• Provided information:
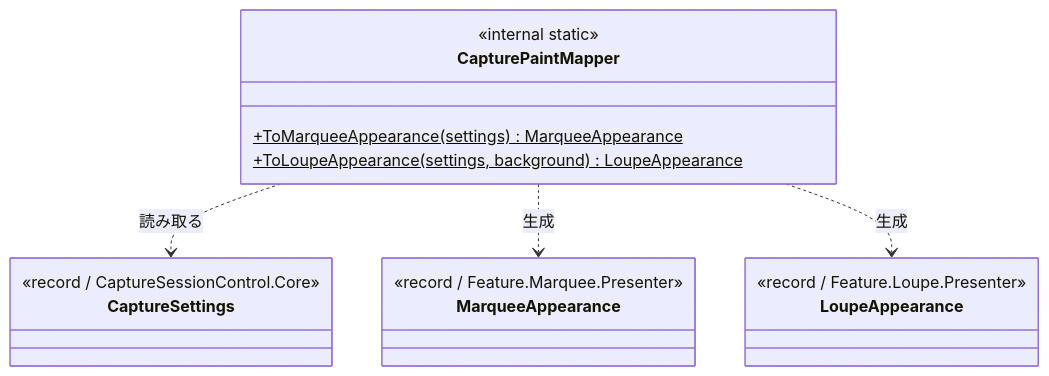
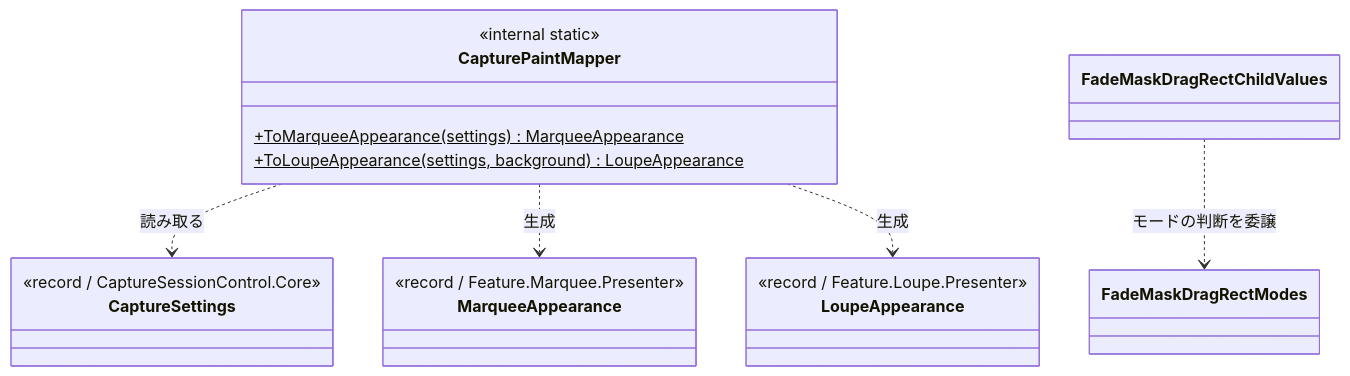
The second of 3 diagrams in src/CaptureSessionControl.UIBase/SPEC_System.md (tomokuni/SaveEvidence), drawn with Mermaid before and after one commit. The commit also changed other lines of this file and 3 other files, not shown here.

````diff
--- a/src/CaptureSessionControl.UIBase/SPEC_System.md
+++ b/src/CaptureSessionControl.UIBase/SPEC_System.md
@@ -54,21 +61,22 @@
 ```mermaid
 classDiagram
   class CapturePaintMapper {
     <<internal static>>
     +ToMarqueeAppearance(settings)$ MarqueeAppearance
     +ToLoupeAppearance(settings, background)$ LoupeAppearance
   }
   class CaptureSettings {
     <<record / CaptureSessionControl.Core>>
   }
   class MarqueeAppearance {
     <<record / Feature.Marquee.Presenter>>
   }
   class LoupeAppearance {
     <<record / Feature.Loupe.Presenter>>
   }
 
   CapturePaintMapper ..> CaptureSettings : 読み取る
   CapturePaintMapper ..> MarqueeAppearance : 生成
   CapturePaintMapper ..> LoupeAppearance : 生成
+  FadeMaskDragRectChildValues ..> FadeMaskDragRectModes : モードの判断を委譲
 ```
````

• Instructions to follow:
In the entries above, identify each line that includes the string "UIBase", then copy it.

• Solution for this task:
The second of 3 diagrams in src/CaptureSessionControl.UIBase/SPEC_System.md (tomokuni/SaveEvidence), drawn with Mermaid before and after one commit. The commit also changed other lines of this file and 3 other files, not shown here.
--- a/src/CaptureSessionControl.UIBase/SPEC_System.md
+++ b/src/CaptureSessionControl.UIBase/SPEC_System.md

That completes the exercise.